enter image description here

what i am trying to do is an animation exactly like the shown above, which is captured from youtube. for the sake of simplicity let's talk about the far left split cube.

so as little as i know i thought so far the only way to do it, preferably in python, is to successively add and apply a boolean modifier in difference operation with object set to the sphere, after that adding a shape key to allow me to keyframe the cube's mesh shape, meanwhile changing sphere's location in this direction in small increments, and repeat. to put it clear all of that successively in each iteration of a for loop.

so here is the problem, applying a modifier for a shape keyed object is not even supported in blender. moreover i intend to use this in a far more complex animation, and i am not sure will that be reliable, or will it freeze when i execute that script?

so i wonder what is the best way to do it, and how is it made in this video?

  • $\begingroup$ Shapekeys work on objects with unchanged geometry, I would suggest using an object on another layer that will have a shape of the sphere and a cylinder to do a boolean operation. $\endgroup$
    – Denis
    May 11 '17 at 18:41
  • $\begingroup$ thanks for your suggestion. the point is, as i said, i intend to make a more complicated, even though similar animation. and it will be a long detailed curve $\endgroup$
    – user8844
    May 11 '17 at 19:22

I think this would probably be a lot easier if you made a dummy object used as subtraction for the Boolean Operation.

Just model a pill-like cylinder object ending in a spherical cap, possibly starting from a UV sphere, then use that in the Boolean operation.

enter image description here

You can then hide it, make it unrenderable, possibly even parented to the real sphere, and use it instead as the Boolean operand, and it should easily simulate the desired effect.

enter image description here

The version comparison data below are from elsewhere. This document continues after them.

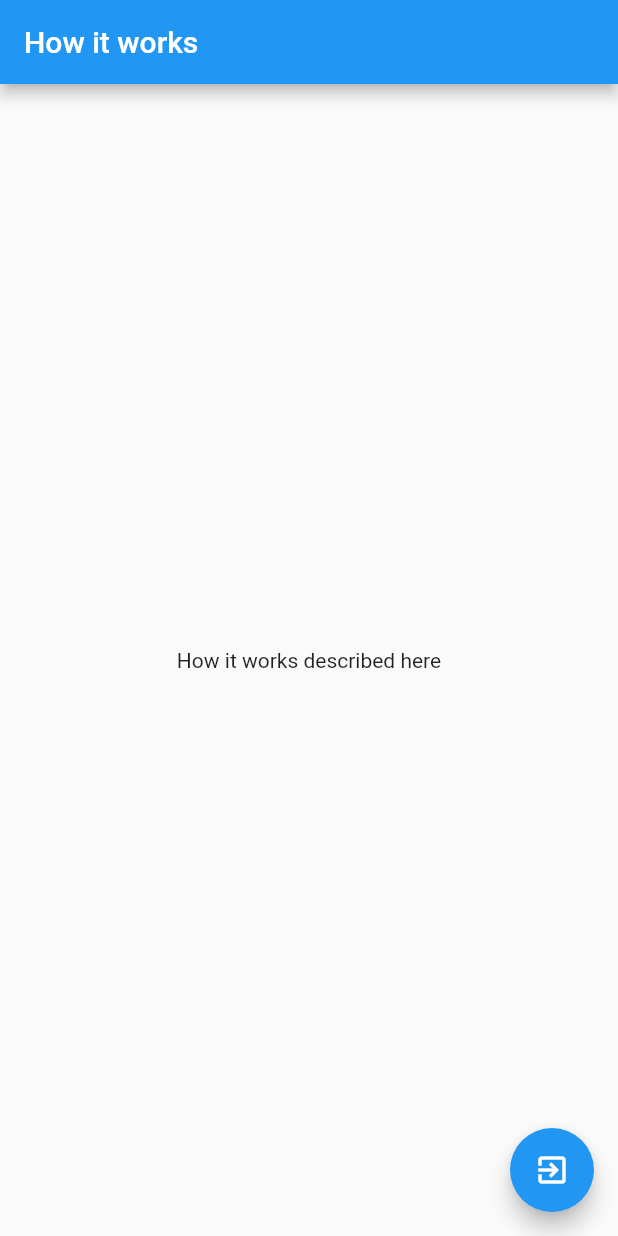
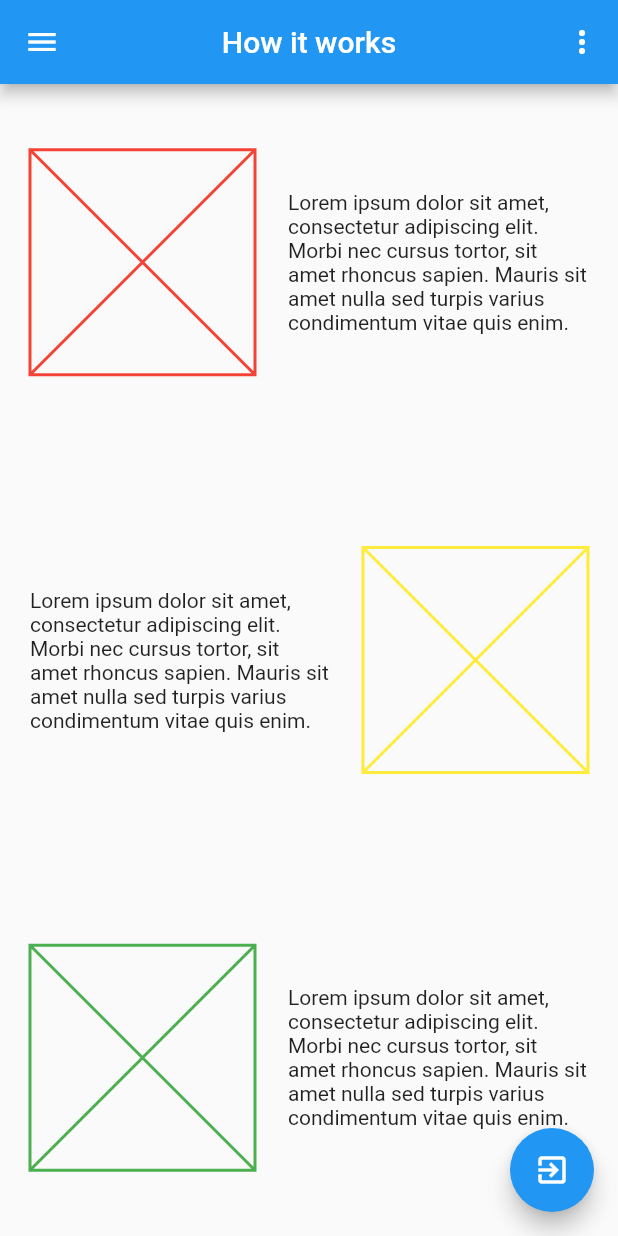
Before and after one commit to flutterfare/group_project_1, a Flutter app: the screen it shows after launch, on a phone screen of 412 x 824 dp. Run offline on Flutter 3.47's test engine with Material 2 defaults, Android fonts, the light colour scheme and no system bars.

Commit message:
Implement a shell for "How it works" screen

```diff
--- a/lib/screens/how_it_works_screen.dart
+++ b/lib/screens/how_it_works_screen.dart
@@ -10,19 +10,100 @@
   Widget build(BuildContext context) {
     return Scaffold(
         appBar: AppBar(
+          centerTitle: true,
           title: Text('How it works'),
-        ),
-        body: Center(
-          child: Center(
-            child: Text(
-              'How it works described here',
+          actions: <Widget>[
+            PopupMenuButton(
+              onSelected: (value) {},
+              itemBuilder: (BuildContext context) {
+                return [
+                  PopupMenuItem(
+                    value: 'A',
+                    child: Text('Soon'),
+                    ),
+                ];
+              },
+              ),
+          ],
+          ),
+
+        drawer: Text(
+          'Soon',
+          style: TextStyle(
+            fontSize: 80,
+            fontWeight: FontWeight.bold,
             ),
           ),
-        ),
+
+        body: Padding(
+          padding: EdgeInsets.all(20),
+          child: Column(
+            mainAxisAlignment: MainAxisAlignment.spaceAround,
+            children: <Widget>[
+              Row(
+                mainAxisAlignment: MainAxisAlignment.spaceBetween,
+                children: [
+                  Container(
+                    width: 150,
+                    height: 150,
+                    child: Placeholder(
+                      color: Colors.red,
+                      ),
+                    ),
+                  Container(
+                    width: 200,
+                    child: Text(
+                        'Lorem ipsum dolor sit amet, consectetur adipiscing elit. Morbi nec cursus tortor, sit amet rhoncus sapien. Mauris sit amet nulla sed turpis varius condimentum vitae quis enim.'),
+                    ),
+                ],
+                ),
+              SizedBox(
+                height: 20,
+                ),
+              Row(
+                mainAxisAlignment: MainAxisAlignment.spaceBetween,
+                children: [
+                  Container(
+                    width: 200,
+                    child: Text(
+                        'Lorem ipsum dolor sit amet, consectetur adipiscing elit. Morbi nec cursus tortor, sit amet rhoncus sapien. Mauris sit amet nulla sed turpis varius condimentum vitae quis enim.'),
+                    ),
+                  Container(
+                    width: 150,
+                    height: 150,
+                    child: Placeholder(
+                      color: Colors.yellow,
+                      ),
+                    ),
+                ],
+                ),
+              SizedBox(
+                height: 20,
+                ),
+              Row(
+                mainAxisAlignment: MainAxisAlignment.spaceBetween,
+                children: [
+                  Container(
+                    width: 150,
+                    height: 150,
+                    child: Placeholder(
+                      color: Colors.green,
+                      ),
+                    ),
+                  Container(
+                    width: 200,
+                    child: Text(
+                        'Lorem ipsum dolor sit amet, consectetur adipiscing elit. Morbi nec cursus tortor, sit amet rhoncus sapien. Mauris sit amet nulla sed turpis varius condimentum vitae quis enim.'),
+                    ),
+                ],
+                ),
+            ],
+            ),
+          ),
         floatingActionButton: FloatingActionButton(
           onPressed: _exit,
           tooltip: 'Exit',
           child: Icon(Icons.exit_to_app),
-        ));
+          ));
   }
 }
--- a/lib/screens/splash_screen.dart
+++ b/lib/screens/splash_screen.dart
@@ -12,7 +12,7 @@
 }
 
 class SplashScreenState extends State<SplashScreen> {
-  bool _initialized = false;
+  bool _initialized = false; // not used yet
 
   @override
   void initState() {
```
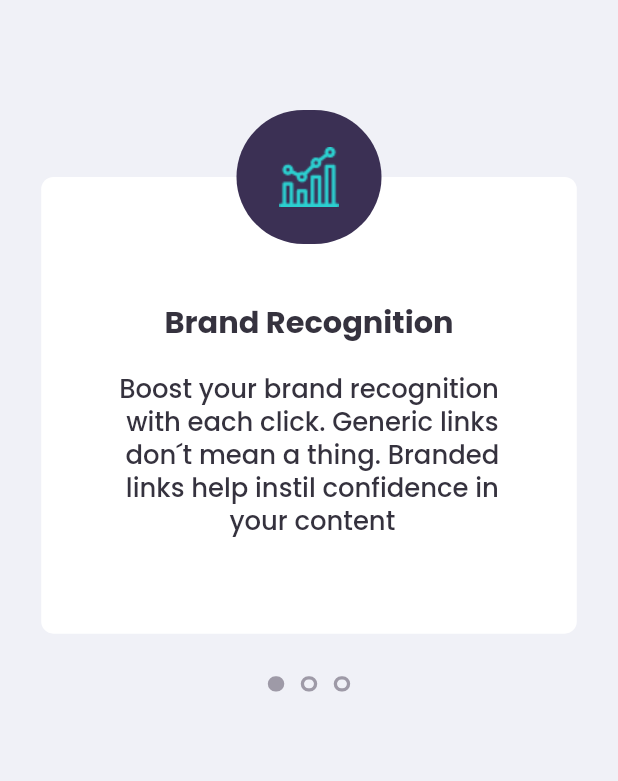
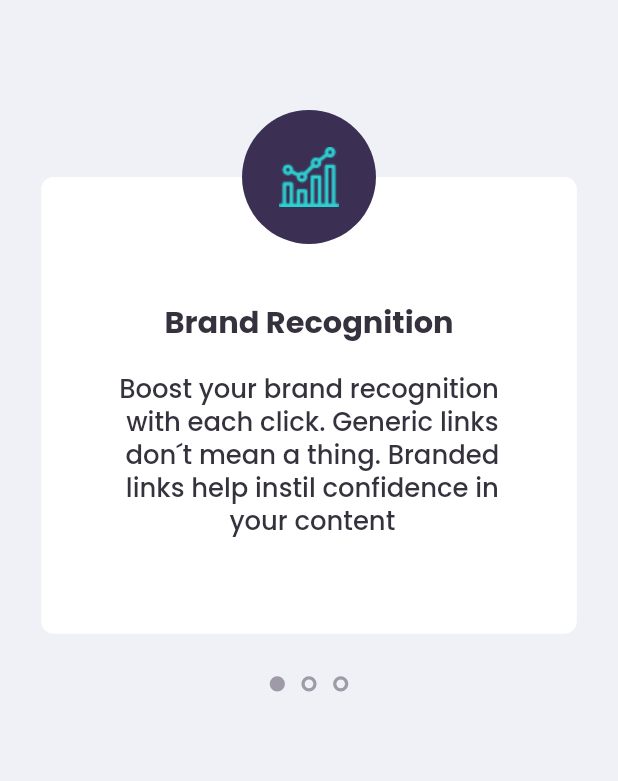
Before and after one commit to diegopontes87/shorten, a Flutter app: the screen it shows after launch, after a tap on "START", on a phone screen of 412 x 824 dp. Shown: the part 215-996 px from the top of the screen. Run offline on Flutter 3.47's test engine with Material 2 defaults, Android fonts, the phone set to English and light mode, and no system bars; our stand-ins replace dio, get, get_storage, google_fonts, multiple_result.

Commit message:
Responsive layout fixes
Adjusted layout sizes do be responsive into any screen
Find out that the last IOS version created a bug not letting me paste a text into a TextField

```diff
--- a/shortly/lib/core/presentation/home/page/home_page.dart
+++ b/shortly/lib/core/presentation/home/page/home_page.dart
@@ -1,4 +1,5 @@
 import 'package:flutter/material.dart';
+import 'package:flutter/services.dart';
 import 'package:get/get.dart';
 import 'package:shortly/core/presentation/home/controller/home_controller.dart';
 import 'package:shortly/shared/res/app_assets.dart';
@@ -28,6 +29,8 @@ class HomePage extends GetWidget<HomeController> {
                     margin: EdgeInsets.only(top: 83.propHeight()),
                   ),
                   AppImageWidget(
+                    height: 324.propHeight(),
+                    width: Get.width,
                     alignment: Alignment.centerRight,
                     assetImagePath: AppAssets.backgroundIllustration,
                     margin: EdgeInsets.only(top: 20.propHeight()),
@@ -62,7 +65,7 @@ class HomePage extends GetWidget<HomeController> {
     );
   }
 
-  void errorSnackBar(String error){
+  void errorSnackBar(String error) {
     Get.snackbar(AppStrings.error, error);
   }
 }
--- a/shortly/lib/core/presentation/onboarding/page/onboarding_page.dart
+++ b/shortly/lib/core/presentation/onboarding/page/onboarding_page.dart
@@ -48,7 +48,7 @@ class OnboardingPage extends StatelessWidget {
                 currentWidgetIndex: controller.currentPageIndex,
                 indicatorBorderColor: Theme.of(context).colorScheme.onSurface,
                 indicatorBackgroundColor: Theme.of(context).colorScheme.onSurface,
-                indicatorRadius: 10.propWidth(),
+                indicatorRadius: 10.propHeight(),
                 indicatorBorderWidth: 2.propWidth(),
               ),
               Container(
--- a/shortly/lib/core/presentation/onboarding/page/onboarding_page_list.dart
+++ b/shortly/lib/core/presentation/onboarding/page/onboarding_page_list.dart
@@ -8,33 +8,27 @@ import 'package:shortly/shared/extensions/app_sizes_extensions.dart';
 class OnboardingPageList {
   static List<Widget> pageViewWidgetList = [
     AppCardWidget(
-      imageBackgroundHeight: 88.propHeight(),
-      imageBackgroundWidth: 88.propWidth(),
       imageBackgroundColor: Theme.of(Get.context!).colorScheme.primaryVariant,
       cardBackgroundColor: Theme.of(Get.context!).colorScheme.background,
-      imageBorderRadius: 44.propHeight(),
+      imageBorderRadius: 88.propHeight(),
       cardBorderRadius: 8.propHeight(),
       assetImagePath: AppAssets.diagramImage,
       cardTitle: AppStrings.firstOnboardingTitle,
       cardSubtitle: AppStrings.firstOnboardingSubtitle,
     ),
     AppCardWidget(
-      imageBackgroundHeight: 88.propHeight(),
-      imageBackgroundWidth: 88.propWidth(),
       imageBackgroundColor: Theme.of(Get.context!).colorScheme.primaryVariant,
       cardBackgroundColor: Theme.of(Get.context!).colorScheme.background,
-      imageBorderRadius: 44.propHeight(),
+      imageBorderRadius: 88.propHeight(),
       cardBorderRadius: 8.propHeight(),
       assetImagePath: AppAssets.gaugeImage,
       cardTitle: AppStrings.secondOnboardingTitle,
       cardSubtitle: AppStrings.secondOnboardingSubtitle,
     ),
     AppCardWidget(
-      imageBackgroundHeight: 88.propHeight(),
-      imageBackgroundWidth: 88.propWidth(),
       imageBackgroundColor: Theme.of(Get.context!).colorScheme.primaryVariant,
       cardBackgroundColor: Theme.of(Get.context!).colorScheme.background,
-      imageBorderRadius: 44.propHeight(),
+      imageBorderRadius: 88.propHeight(),
       cardBorderRadius: 8.propHeight(),
       assetImagePath: AppAssets.toolsImage,
       cardTitle: AppStrings.thirdOnboardingTitle,
--- a/shortly/lib/core/presentation/welcome/page/welcome_page.dart
+++ b/shortly/lib/core/presentation/welcome/page/welcome_page.dart
@@ -25,6 +25,8 @@ class WelcomePage extends StatelessWidget {
               margin: EdgeInsets.only(top: 83.propHeight()),
             ),
             AppImageWidget(
+              height: 324.propHeight(),
+              width: Get.width,
               alignment: Alignment.centerRight,
               assetImagePath: AppAssets.backgroundIllustration,
               margin: EdgeInsets.only(top: 20.propHeight()),
--- a/shortly/lib/main.dart
+++ b/shortly/lib/main.dart
@@ -1,4 +1,3 @@
-import 'package:device_preview/device_preview.dart';
 import 'package:flutter/material.dart';
 import 'package:get/get.dart';
 import 'package:get_storage/get_storage.dart';
@@ -7,20 +6,13 @@ import 'package:shortly/shared/themes/app_theme.dart';
 
 void main() async {
   await GetStorage.init();
-  runApp(
-    DevicePreview(
-      enabled: false,
-      builder: (context) => App(),
-    ),
-  );
+  runApp(App());
 }
 
 class App extends StatelessWidget {
   @override
   Widget build(BuildContext context) {
     return GetMaterialApp(
-      locale: DevicePreview.locale(context),
-      builder: DevicePreview.appBuilder,
       theme: AppTheme.lightTheme,
       initialRoute: AppRoutes.initialRoute,
       getPages: AppRoutes.routes,
--- a/shortly/lib/shared/widgets/atoms/carousel_indicator/app_carousel_indicator_widget.dart
+++ b/shortly/lib/shared/widgets/atoms/carousel_indicator/app_carousel_indicator_widget.dart
@@ -18,10 +18,14 @@ class AppCarouselIndicatorWidget extends StatelessWidget {
   Widget build(BuildContext context) {
     return Container(
       width: indicatorRadius,
+      height: indicatorRadius,
       margin: EdgeInsets.symmetric(horizontal: 5.propWidth()),
       decoration: BoxDecoration(
         color: indicatorBackgroundColor,
-        border: Border.all(width: indicatorBorderWidth ?? 1.propWidth(), color: indicatorBorderColor),
+        border: Border.all(
+          width: indicatorBorderWidth ?? 1.propWidth(),
+          color: indicatorBorderColor,
+        ),
         borderRadius: BorderRadius.all(
           Radius.circular(indicatorRadius),
         ),
--- a/shortly/lib/shared/widgets/atoms/images/app_circular_image_widget.dart
+++ b/shortly/lib/shared/widgets/atoms/images/app_circular_image_widget.dart
@@ -2,15 +2,11 @@ import 'package:flutter/material.dart';
 import 'package:shortly/shared/extensions/app_sizes_extensions.dart';
 
 class AppCircularImageWidget extends StatelessWidget {
-  final double imageBackgroundHeight;
-  final double imageBackgroundWidth;
   final Color? imageBackgroundColor;
   final double? imageBorderRadius;
   final String assetImagePath;
   AppCircularImageWidget({
     required this.assetImagePath,
-    required this.imageBackgroundHeight,
-    required this.imageBackgroundWidth,
     this.imageBackgroundColor,
     this.imageBorderRadius,
   });
@@ -20,12 +16,12 @@ class AppCircularImageWidget extends StatelessWidget {
     return Align(
       alignment: Alignment.topCenter,
       child: Container(
-        height: imageBackgroundHeight,
-        width: imageBackgroundWidth,
+        height: imageBorderRadius,
+        width: imageBorderRadius,
         decoration: BoxDecoration(
           color: imageBackgroundColor ?? Theme.of(context).colorScheme.primaryVariant,
           borderRadius: BorderRadius.all(
-            Radius.circular(imageBorderRadius ?? 44.propHeight()),
+            Radius.circular(imageBorderRadius ?? 88.propHeight()),
           ),
         ),
         child: Image.asset(assetImagePath),
--- a/shortly/lib/shared/widgets/atoms/images/app_image_widget.dart
+++ b/shortly/lib/shared/widgets/atoms/images/app_image_widget.dart
@@ -4,16 +4,22 @@ class AppImageWidget extends StatelessWidget {
   final String assetImagePath;
   final EdgeInsetsGeometry? margin;
   final AlignmentGeometry? alignment;
+  final double? height;
+  final double? width;
 
   AppImageWidget({
     this.margin,
     this.alignment,
+    this.height,
+    this.width,
     required this.assetImagePath,
   });
 
   @override
   Widget build(BuildContext context) {
     return Container(
+      height: height,
+      width: width,
       margin: margin,
       alignment: alignment,
       child: Image.asset(
--- a/shortly/lib/shared/widgets/atoms/text_fields/app_text_field_widget.dart
+++ b/shortly/lib/shared/widgets/atoms/text_fields/app_text_field_widget.dart
@@ -17,11 +17,17 @@ class AppTextFieldWidget extends StatelessWidget {
     return TextField(
       textAlign: TextAlign.center,
       textAlignVertical: TextAlignVertical.center,
-      controller: controller,
       enableInteractiveSelection: true,
       style: Theme.of(context).textTheme.bodyText1,
+      toolbarOptions: ToolbarOptions(
+        paste: true,
+        cut: true,
+        copy: true,
+        selectAll: true,
+      ),
+      readOnly: false,
+      focusNode: FocusNode(),
       decoration: InputDecoration(
-        isDense: true,
         enabledBorder: textFieldBorderColor(context, screenState, controller.text),
         focusedBorder: textFieldBorderColor(context, screenState, controller.text),
         hintText: hintText(context, screenState, controller.text),
@@ -50,16 +56,16 @@ class AppTextFieldWidget extends StatelessWidget {
   InputBorder? textFieldBorderColor(BuildContext context, ScreenState screenState, String? text) {
     if (screenState == ScreenState.validatingState && (text == null || text.isEmpty)) {
       return OutlineInputBorder(
-        borderRadius: BorderRadius.all(Radius.circular(4)),
+        borderRadius: BorderRadius.all(Radius.circular(4.propHeight())),
         borderSide: BorderSide(
           color: Theme.of(context).colorScheme.error,
-          width: 2.propWidth(),
+          width: 1.propWidth(),
         ),
       );
     } else {
       return OutlineInputBorder(
         borderRadius: BorderRadius.all(
-          Radius.circular(4),
+          Radius.circular(4.propHeight()),
         ),
         borderSide: BorderSide(
           color: Colors.transparent,
--- a/shortly/lib/shared/widgets/molecules/cards/app_bottom_action_card_widget.dart
+++ b/shortly/lib/shared/widgets/molecules/cards/app_bottom_action_card_widget.dart
@@ -43,7 +43,7 @@ class AppBottomActionCardWidget extends StatelessWidget {
                     color: Theme.of(context).colorScheme.background,
                     borderRadius: BorderRadius.all(
                       Radius.circular(
-                        4.propWidth(),
+                        4.propHeight(),
                       ),
                     ),
                   ),
--- a/shortly/lib/shared/widgets/molecules/cards/app_card_widget.dart
+++ b/shortly/lib/shared/widgets/molecules/cards/app_card_widget.dart
@@ -1,12 +1,9 @@
 import 'package:flutter/material.dart';
-import 'package:get/get.dart';
 import 'package:shortly/shared/extensions/app_sizes_extensions.dart';
 import 'package:shortly/shared/widgets/atoms/images/app_circular_image_widget.dart';
 import 'package:shortly/shared/widgets/atoms/text/app_text_widget.dart';
 
 class AppCardWidget extends StatelessWidget {
-  final double imageBackgroundHeight;
-  final double imageBackgroundWidth;
   final Color? imageBackgroundColor;
   final Color? cardBackgroundColor;
   final double? imageBorderRadius;
@@ -17,8 +14,6 @@ class AppCardWidget extends StatelessWidget {
 
   AppCardWidget({
     required this.assetImagePath,
-    required this.imageBackgroundHeight,
-    required this.imageBackgroundWidth,
     required this.cardTitle,
     required this.cardSubtitle,
     this.cardBackgroundColor,
@@ -66,8 +61,6 @@ class AppCardWidget extends StatelessWidget {
               ),
             ),
             AppCircularImageWidget(
-              imageBackgroundHeight: imageBackgroundHeight,
-              imageBackgroundWidth: imageBackgroundWidth,
               imageBackgroundColor: imageBackgroundColor,
               imageBorderRadius: imageBorderRadius,
               assetImagePath: assetImagePath,
```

  • $\begingroup$ first of all thanks for your time. but i intend to make a kind of similar animation, but with a detailed curve $\endgroup$
    – user8844
    May 11 '17 at 19:17
  • $\begingroup$ @user8844 its exactly the same, just add more geometry to a dummy object and make it follow the curve. $\endgroup$
    – Denis
    May 11 '17 at 19:24
  • $\begingroup$ i just tried it before i just read your comment, and yeah it worked! thanks, i appreciate your help $\endgroup$
    – user8844
    May 11 '17 at 19:34
  • $\begingroup$ Brilliant suggestion. I must borrow this technique. :) $\endgroup$ Oct 21 '19 at 15:11
  • $\begingroup$ really good idea! $\endgroup$
    – Chris
    May 13 at 20:02

Your Answer

By clicking “Post Your Answer”, you agree to our terms of service, privacy policy and cookie policy

Not the answer you're looking for? Browse other questions tagged or ask your own question.